§ Problem to solve
Copy every line from the records that holds the word "templates".

§ Dataset
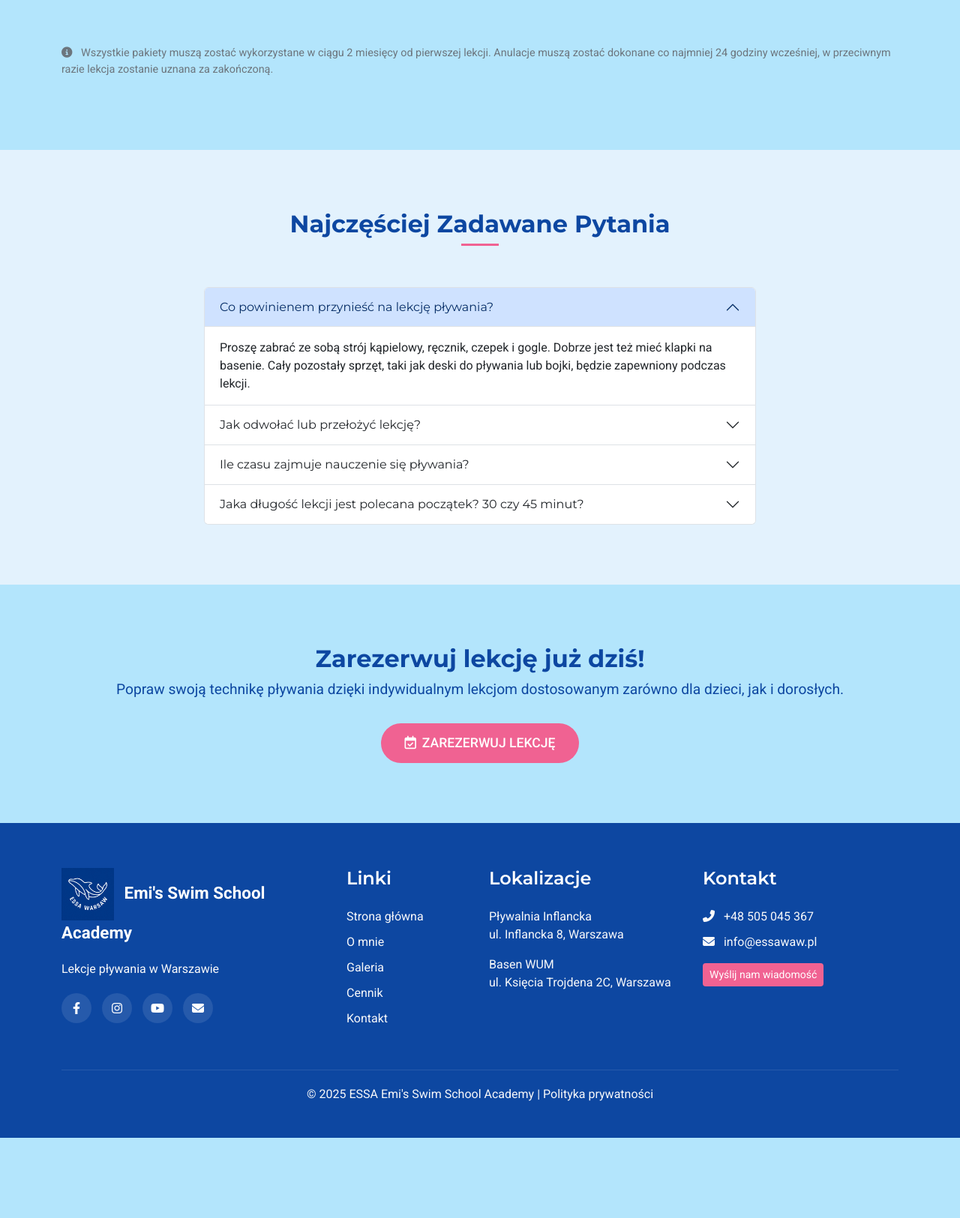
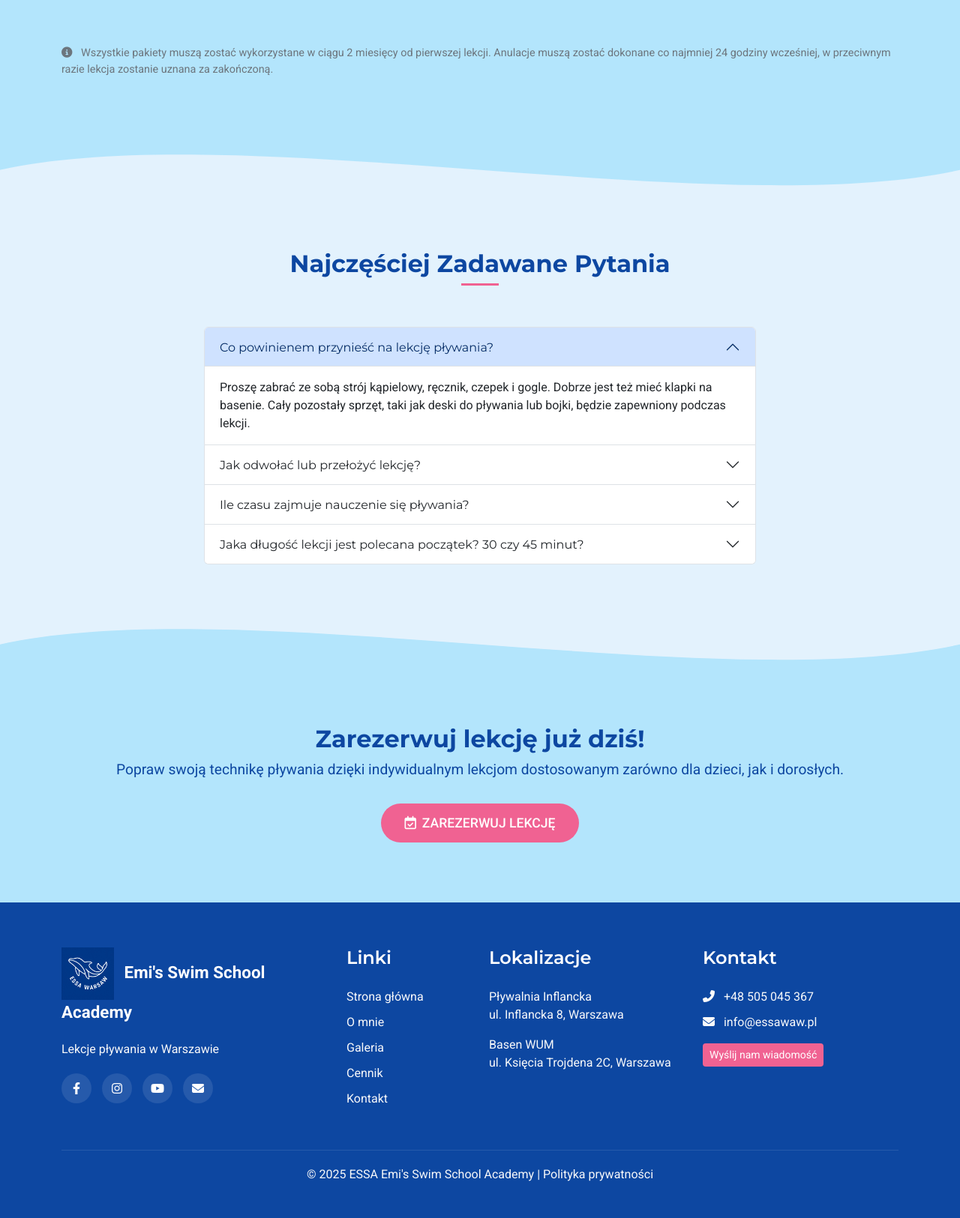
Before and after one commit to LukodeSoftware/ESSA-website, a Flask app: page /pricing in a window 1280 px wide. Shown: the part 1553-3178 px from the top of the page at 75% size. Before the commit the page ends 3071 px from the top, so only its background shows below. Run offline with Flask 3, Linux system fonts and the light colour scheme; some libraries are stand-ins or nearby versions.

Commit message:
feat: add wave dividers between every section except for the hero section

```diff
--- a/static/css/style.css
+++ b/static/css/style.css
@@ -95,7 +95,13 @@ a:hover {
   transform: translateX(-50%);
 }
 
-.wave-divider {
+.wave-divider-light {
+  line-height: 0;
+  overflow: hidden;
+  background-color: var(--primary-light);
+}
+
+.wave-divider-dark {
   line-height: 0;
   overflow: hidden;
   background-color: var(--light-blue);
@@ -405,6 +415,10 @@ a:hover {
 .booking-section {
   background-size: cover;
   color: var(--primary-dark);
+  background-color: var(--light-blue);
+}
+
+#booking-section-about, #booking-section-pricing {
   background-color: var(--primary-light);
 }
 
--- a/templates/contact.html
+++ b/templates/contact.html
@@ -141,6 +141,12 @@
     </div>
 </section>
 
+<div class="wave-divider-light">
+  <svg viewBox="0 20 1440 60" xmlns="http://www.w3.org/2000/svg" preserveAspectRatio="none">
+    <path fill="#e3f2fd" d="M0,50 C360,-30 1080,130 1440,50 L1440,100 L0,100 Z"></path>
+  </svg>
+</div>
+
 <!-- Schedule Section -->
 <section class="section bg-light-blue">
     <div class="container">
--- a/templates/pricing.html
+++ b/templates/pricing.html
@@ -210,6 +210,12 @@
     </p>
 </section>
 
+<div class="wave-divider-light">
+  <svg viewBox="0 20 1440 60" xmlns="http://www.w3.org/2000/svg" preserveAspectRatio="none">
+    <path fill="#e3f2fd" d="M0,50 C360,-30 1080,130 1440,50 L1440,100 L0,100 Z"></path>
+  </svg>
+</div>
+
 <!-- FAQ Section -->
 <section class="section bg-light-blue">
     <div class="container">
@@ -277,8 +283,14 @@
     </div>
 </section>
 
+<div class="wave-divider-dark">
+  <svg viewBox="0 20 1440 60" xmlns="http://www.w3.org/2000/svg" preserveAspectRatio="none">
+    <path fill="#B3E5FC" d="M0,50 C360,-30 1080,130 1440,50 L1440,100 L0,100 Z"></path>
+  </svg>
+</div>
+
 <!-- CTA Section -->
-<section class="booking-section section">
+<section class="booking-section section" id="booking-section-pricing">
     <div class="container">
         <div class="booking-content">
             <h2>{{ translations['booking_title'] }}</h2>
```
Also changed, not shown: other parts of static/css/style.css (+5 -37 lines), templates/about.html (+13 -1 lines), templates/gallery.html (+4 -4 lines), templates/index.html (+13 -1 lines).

==

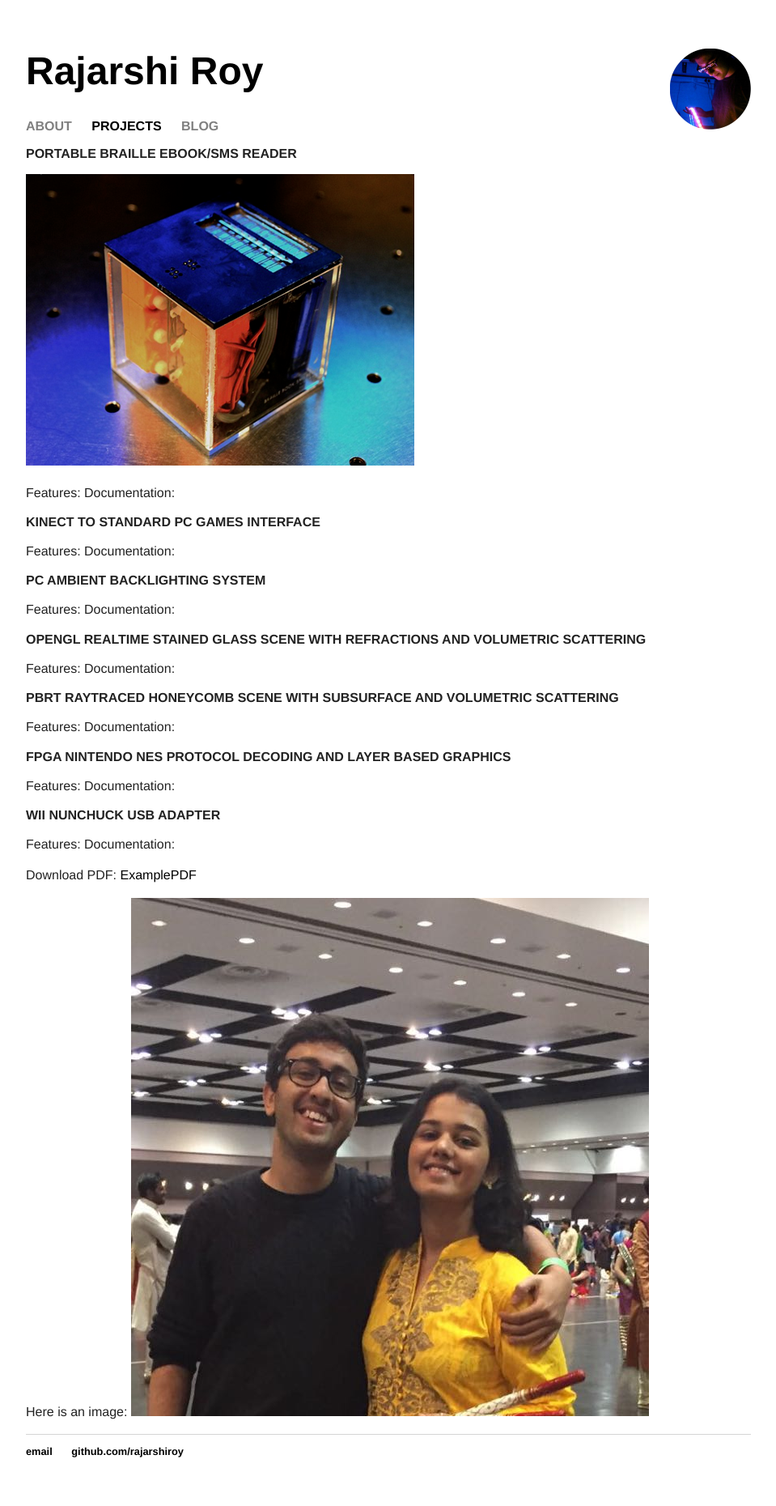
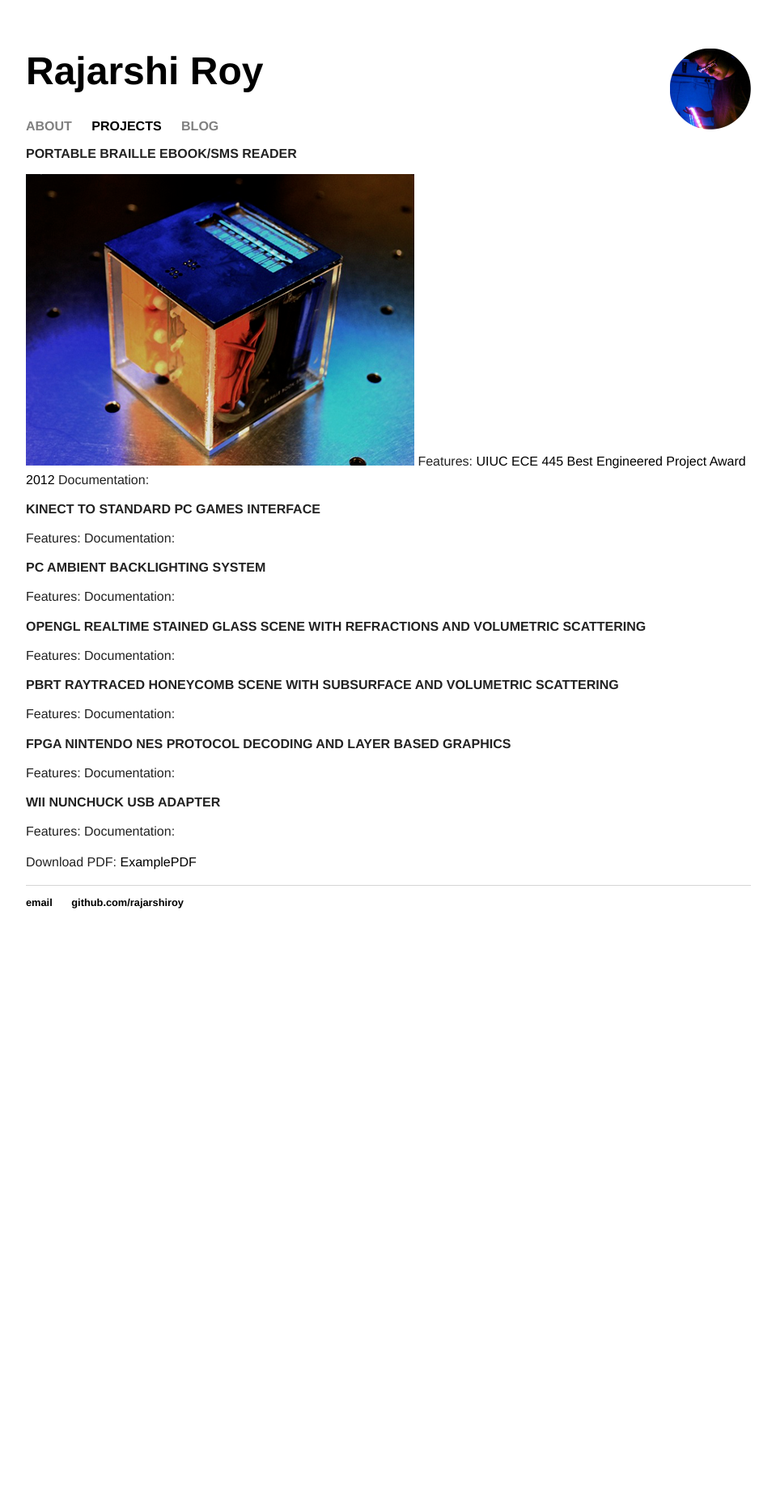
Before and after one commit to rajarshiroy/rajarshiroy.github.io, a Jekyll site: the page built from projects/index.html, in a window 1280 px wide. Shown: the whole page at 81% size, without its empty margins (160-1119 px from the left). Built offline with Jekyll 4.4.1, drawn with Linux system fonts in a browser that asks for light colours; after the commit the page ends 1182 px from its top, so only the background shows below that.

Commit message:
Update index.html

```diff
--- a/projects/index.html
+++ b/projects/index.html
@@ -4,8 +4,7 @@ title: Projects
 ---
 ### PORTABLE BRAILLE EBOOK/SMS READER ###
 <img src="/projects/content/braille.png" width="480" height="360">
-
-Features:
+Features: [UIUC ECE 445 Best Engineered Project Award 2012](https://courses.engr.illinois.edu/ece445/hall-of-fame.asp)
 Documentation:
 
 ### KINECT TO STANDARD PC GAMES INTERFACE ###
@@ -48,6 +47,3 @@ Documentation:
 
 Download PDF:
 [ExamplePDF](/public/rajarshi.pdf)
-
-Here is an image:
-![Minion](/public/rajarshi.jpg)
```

...

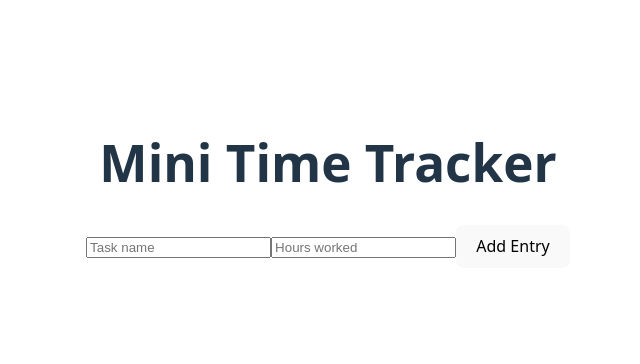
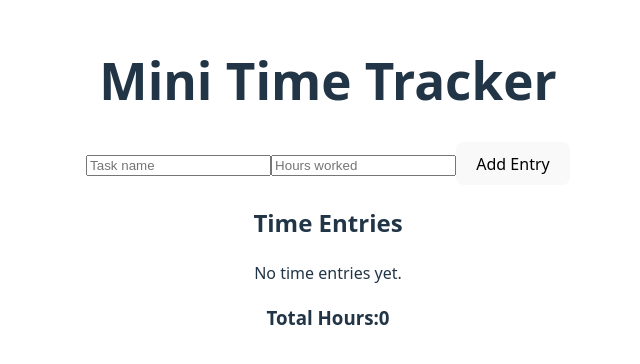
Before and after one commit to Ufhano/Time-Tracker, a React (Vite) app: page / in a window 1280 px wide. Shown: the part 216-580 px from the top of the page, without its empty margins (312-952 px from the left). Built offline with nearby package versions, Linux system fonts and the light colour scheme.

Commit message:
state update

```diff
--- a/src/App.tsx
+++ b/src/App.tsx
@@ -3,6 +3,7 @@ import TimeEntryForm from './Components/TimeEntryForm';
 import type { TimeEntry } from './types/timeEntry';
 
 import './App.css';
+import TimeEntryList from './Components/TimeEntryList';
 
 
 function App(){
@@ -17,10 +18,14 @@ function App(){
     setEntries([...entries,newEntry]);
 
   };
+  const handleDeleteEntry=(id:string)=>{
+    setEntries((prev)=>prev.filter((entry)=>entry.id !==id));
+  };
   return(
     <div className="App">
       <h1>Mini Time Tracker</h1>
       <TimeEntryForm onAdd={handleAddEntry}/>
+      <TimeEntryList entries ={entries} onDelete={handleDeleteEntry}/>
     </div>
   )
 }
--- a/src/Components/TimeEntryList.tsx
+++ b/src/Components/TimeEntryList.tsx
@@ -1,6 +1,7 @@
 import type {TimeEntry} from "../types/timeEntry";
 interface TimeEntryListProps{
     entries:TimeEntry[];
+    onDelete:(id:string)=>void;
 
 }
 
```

§ Final answer
--- a/templates/contact.html
+++ b/templates/contact.html
--- a/templates/pricing.html
+++ b/templates/pricing.html
Also changed, not shown: other parts of static/css/style.css (+5 -37 lines), templates/about.html (+13 -1 lines), templates/gallery.html (+4 -4 lines), templates/index.html (+13 -1 lines).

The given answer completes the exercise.